[Web page edit records]
● ● ● ● ● ● ●

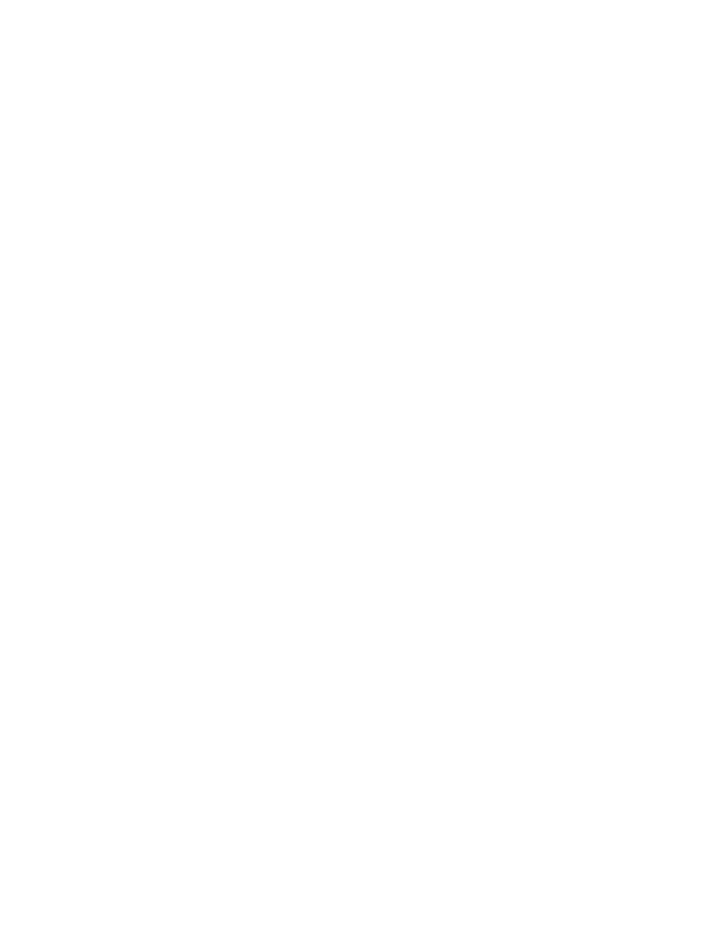
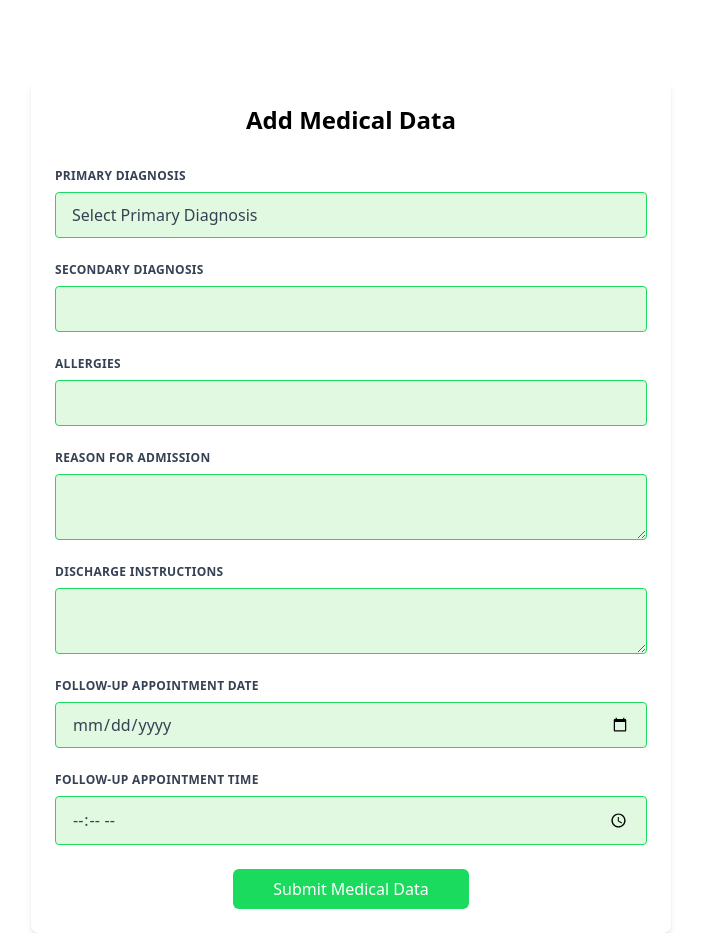
Before and after one commit to omkar-79/medcompass, a React (Vite) app in the folder frontend/: page /medicalDetails in a window 1280 px wide. Before the commit this address had no page. Shown: the whole page, without its empty margins (289-990 px from the left). Before the commit the page ends 800 px from the top, so only its background shows below. Built offline with nearby package versions, Linux system fonts and the light colour scheme.

Commit message:
medical-form

```diff
--- a/frontend/src/App.jsx
+++ b/frontend/src/App.jsx
@@ -1,6 +1,7 @@
 import Dashboard from "./pages/Dashboard";
 import { Routes, Route } from "react-router-dom"
 import PatientForm from "./pages/PatientForm";
+import MedicalForm from "./pages/MedicalForm";
 
 function App() {
   return (
@@ -8,6 +9,7 @@ function App() {
       <Routes>
         <Route path='/' element={<Dashboard />} />
         <Route path='/addPatient' element={<PatientForm />} />
+        <Route path='/medicalDetails' element={<MedicalForm />} />
       </Routes>
     </div>
   );
--- a/frontend/src/components/Navbar.jsx
+++ b/frontend/src/components/Navbar.jsx
@@ -4,16 +4,16 @@ import { Link } from 'react-router-dom';
 const Navbar = () => {
   return (
     <nav className="flex justify-between items-center p-12">
-      <div className="flex gap-20 px-20">
+      <div className="flex gap-20 px-10">
         <h1>NARAD</h1>
-        <Link to="#" className="">
+        <Link to="#" className="hover:text-[#20cc5c]">
           Dashboard
         </Link>
       </div>
-      <div className="flex justify-between items-center gap-10 px-20">
-        <a href="#">Team</a>
-        <Link to="#" className="bg-[#20cc5c] py-2 rounded-2xl px-4">
-          Devpost
+      <div className="flex justify-between items-center gap-10 px-10">
+        <Link to='/addPatient'
+            className="bg-[#20cc5c] hover:bg-[#149c47] text-white font-bold py-2 px-4 rounded">
+          Add Patient
         </Link>
       </div>
     </nav>
--- a/frontend/src/components/PatientTable.jsx
+++ b/frontend/src/components/PatientTable.jsx
@@ -18,7 +18,7 @@ const PatientTable = () => {
                 <th className="px-6 py-3 text-start text-md font-medium uppercase">Patient Name</th>
                 <th className="px-6 py-3 text-start text-md font-medium uppercase">Primary Diagnosis</th>
                 <th className="px-6 py-3 text-start text-md font-medium uppercase">Phone</th>
-                <th className="px-6 py-3 text-end text-md font-medium uppercase">Action</th>
+                <th className="px-12 py-3 text-end text-md font-medium uppercase">Action</th>
               </tr>
             </thead>
             <tbody>
--- a/frontend/src/pages/Dashboard.jsx
+++ b/frontend/src/pages/Dashboard.jsx
@@ -1,5 +1,4 @@
 import React from 'react'
-import { Link } from 'react-router-dom'
 import PatientTable from '../components/PatientTable'
 import Navbar from '../components/Navbar'
 
@@ -7,12 +6,6 @@ const Dashboard = () => {
   return (
     <div>
       <Navbar />
-      <div className="flex justify-end px-30">
-        <Link to='/addPatient'
-            className="bg-[#20cc5c] hover:bg-[#149c47] text-white font-bold py-2 px-4 rounded">
-          Add Patient
-        </Link>
-      </div>
       <PatientTable />
     </div>
   )
--- /dev/null
+++ b/frontend/src/pages/MedicalForm.jsx
@@ -0,0 +1,166 @@
+import React, { useState } from "react";
+
+const MedicalForm = () => {
+  const [medicalData, setMedicalData] = useState({
+    primaryDiagnosis: "",
+    secondaryDiagnosis: "",
+    allergies: "",
+    reasonForAdmit: "",
+    dischargeInstructions: "",
+    followUpDate: "",
+    followUpTime: "",
+  });
+
+  const handleChange = (e) => {
+    setMedicalData({ ...medicalData, [e.target.name]: e.target.value });
+  };
+
+  const handleSubmit = (e) => {
+    e.preventDefault();
+    console.log("Medical Data Submitted:", medicalData);
+    // Send medicalData to backend here
+  };
+
+  return (
+    <div className="flex justify-center pt-20">
+      <form onSubmit={handleSubmit} className="w-full max-w-1/2 p-6 shadow-md rounded-lg">
+        <h2 className="text-2xl text-center font-semibold mb-8">Add Medical Data</h2>
+
+        <div className="mb-6">
+          <label className="block uppercase tracking-wide text-gray-700 text-xs font-bold mb-2">
+            Primary Diagnosis
+          </label>
+          <select
+            name="primaryDiagnosis"
+            value={medicalData.primaryDiagnosis}
+            onChange={handleChange}
+            className="appearance-none block w-full bg-[#e1f9e1] text-gray-700 border border-[#1adb5d] rounded py-3 px-4 leading-tight focus:outline-none focus:bg-white focus:border-[#149c47]"
+            required
+          >
+            <option value="">Select Primary Diagnosis</option>
+            <option value="Spinal Cord Injury">Spinal Cord Injury</option>
+            <option value="Traumatic Brain Injury (TBI)">Traumatic Brain Injury (TBI)</option>
+            <option value="Multiple Sclerosis Flare-ups">Multiple Sclerosis Flare-ups</option>
+            <option value="Status Epilepticus">Status Epilepticus</option>
+            <option value="Severe Stroke">Severe Stroke</option>
+            <option value="Metastasis-related Complications">Metastasis-related Complications</option>
+            <option value="Pain Management">Pain Management</option>
+            <option value="Surgical Post-Op Recovery">Surgical Post-Op Recovery</option>
+            <option value="Chemotherapy or Radiation Therapy Complications">Chemotherapy or Radiation Therapy Complications</option>
+            <option value="Acute Respiratory Distress Syndrome (ARDS)">Acute Respiratory Distress Syndrome (ARDS)</option>
+            <option value="Asthma Attack">Asthma Attack</option>
+            <option value="Pneumonia">Pneumonia</option>
+            <option value="Chronic Obstructive Pulmonary Disease (COPD) Exacerbation">Chronic Obstructive Pulmonary Disease (COPD) Exacerbation</option>
+            <option value="Diabetic Foot Ulcer Infection">Diabetic Foot Ulcer Infection</option>
+            <option value="Severe Hypoglycemia">Severe Hypoglycemia</option>
+            <option value="Hyperosmolar Hyperglycemic State (HHS)">Hyperosmolar Hyperglycemic State (HHS)</option>
+            <option value="Diabetic Ketoacidosis (DKA)">Diabetic Ketoacidosis (DKA)</option>
+            <option value="Hypertensive Crisis">Hypertensive Crisis</option>
+            <option value="Stroke (Cerebrovascular Accident)">Stroke (Cerebrovascular Accident)</option>
+            <option value="Arrhythmias (e.g., atrial fibrillation)">Arrhythmias (e.g., atrial fibrillation)</option>
+            <option value="Congestive Heart Failure (CHF)">Congestive Heart Failure (CHF)</option>
+            <option value="Acute Myocardial Infarction (Heart Attack)">Acute Myocardial Infarction (Heart Attack)</option>
+            <option value="Knee Replacement Surgery">Knee Replacement Surgery</option>
+            <option value="Ligament Repair">Ligament Repair</option>
+            <option value="Meniscus Repair">Meniscus Repair</option>
+            <option value="Patellar Tendon Repair">Patellar Tendon Repair</option>
+            <option value="Cartilage Restoration">Cartilage Restoration</option>
+            <option value="Knee Arthroscopy">Knee Arthroscopy</option>
+            <option value="Carpal Tunnel Release Surgery">Carpal Tunnel Release Surgery</option>
+            <option value="Tendon Repair">Tendon Repair</option>
+            <option value="Fracture Repair">Fracture Repair</option>
+            <option value="Ganglion Cyst Removal">Ganglion Cyst Removal</option>
+          </select>
+        </div>
+
+        <div className="mb-6">
+          <label className="block uppercase tracking-wide text-gray-700 text-xs font-bold mb-2">
+            Secondary Diagnosis
+          </label>
+          <input
+            type="text"
+            name="secondaryDiagnosis"
+            value={medicalData.secondaryDiagnosis}
+            onChange={handleChange}
+            className="appearance-none block w-full bg-[#e1f9e1] text-gray-700 border border-[#1adb5d] rounded py-3 px-4 leading-tight focus:outline-none focus:bg-white focus:border-[#149c47]"
+          />
+        </div>
+
+        <div className="mb-6">
+          <label className="block uppercase tracking-wide text-gray-700 text-xs font-bold mb-2">
+            Allergies
+          </label>
+          <input
+            type="text"
+            name="allergies"
+            value={medicalData.allergies}
+            onChange={handleChange}
+            className="appearance-none block w-full bg-[#e1f9e1] text-gray-700 border border-[#1adb5d] rounded py-3 px-4 leading-tight focus:outline-none focus:bg-white focus:border-[#149c47]"
+          />
+        </div>
+
+        <div className="mb-6">
+          <label className="block uppercase tracking-wide text-gray-700 text-xs font-bold mb-2">
+            Reason for Admission
+          </label>
+          <textarea
+            name="reasonForAdmit"
+            value={medicalData.reasonForAdmit}
+            onChange={handleChange}
+            className="appearance-none block w-full bg-[#e1f9e1] text-gray-700 border border-[#1adb5d] rounded py-3 px-4 leading-tight focus:outline-none focus:bg-white focus:border-[#149c47]"
+            required
+          />
+        </div>
+
+        <div className="mb-6">
+          <label className="block uppercase tracking-wide text-gray-700 text-xs font-bold mb-2">
+            Discharge Instructions
+          </label>
+          <textarea
+            name="dischargeInstructions"
+            value={medicalData.dischargeInstructions}
+            onChange={handleChange}
+            className="appearance-none block w-full bg-[#e1f9e1] text-gray-700 border border-[#1adb5d] rounded py-3 px-4 leading-tight focus:outline-none focus:bg-white focus:border-[#149c47]"
+          />
+        </div>
+
+        <div className="mb-6">
+          <label className="block uppercase tracking-wide text-gray-700 text-xs font-bold mb-2">
+            Follow-up Appointment Date
+          </label>
+          <input
+            type="date"
+            name="followUpDate"
+            value={medicalData.followUpDate}
+            onChange={handleChange}
+            className="appearance-none block w-full bg-[#e1f9e1] text-gray-700 border border-[#1adb5d] rounded py-3 px-4 leading-tight focus:outline-none focus:bg-white focus:border-[#149c47]"
+          />
+        </div>
+
+        <div className="mb-6">
+          <label className="block uppercase tracking-wide text-gray-700 text-xs font-bold mb-2">
+            Follow-up Appointment Time
+          </label>
+          <input
+            type="time"
+            name="followUpTime"
+            value={medicalData.followUpTime}
+            onChange={handleChange}
+            className="appearance-none block w-full bg-[#e1f9e1] text-gray-700 border border-[#1adb5d] rounded py-3 px-4 leading-tight focus:outline-none focus:bg-white focus:border-[#149c47]"
+          />
+        </div>
+
+        <div className="mt-6 flex justify-center">
+          <button
+            type="submit"
+            className="bg-[#1adb5d] text-white px-10 py-2 rounded-md hover:bg-[#149c47]"
+          >
+            Submit Medical Data
+          </button>
+        </div>
+      </form>
+    </div>
+  );
+};
+
+export default MedicalForm;
--- a/frontend/src/pages/PatientForm.jsx
+++ b/frontend/src/pages/PatientForm.jsx
@@ -1,4 +1,5 @@
 import React, { useState } from "react";
+import { useNavigate } from "react-router-dom";
 
 const PatientForm = () => {
   const [formData, setFormData] = useState({
@@ -10,6 +11,7 @@ const PatientForm = () => {
     email: "",
     preferredTime: "",
   });
+  const navigate = useNavigate()
 
   const handleChange = (e) => {
     setFormData({ ...formData, [e.target.name]: e.target.value });
@@ -19,6 +21,7 @@ const PatientForm = () => {
     e.preventDefault();
     console.log("Form Data Submitted:", formData);
     // Send formData to backend here
+    navigate('/medicalDetails')
   };
 
   return (
```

● ● ● ● ● ● ●

* [TASK STATEMENT] Determine how many lines in the data above include the word "medicalData", and state that number only.

* [REPLY] 11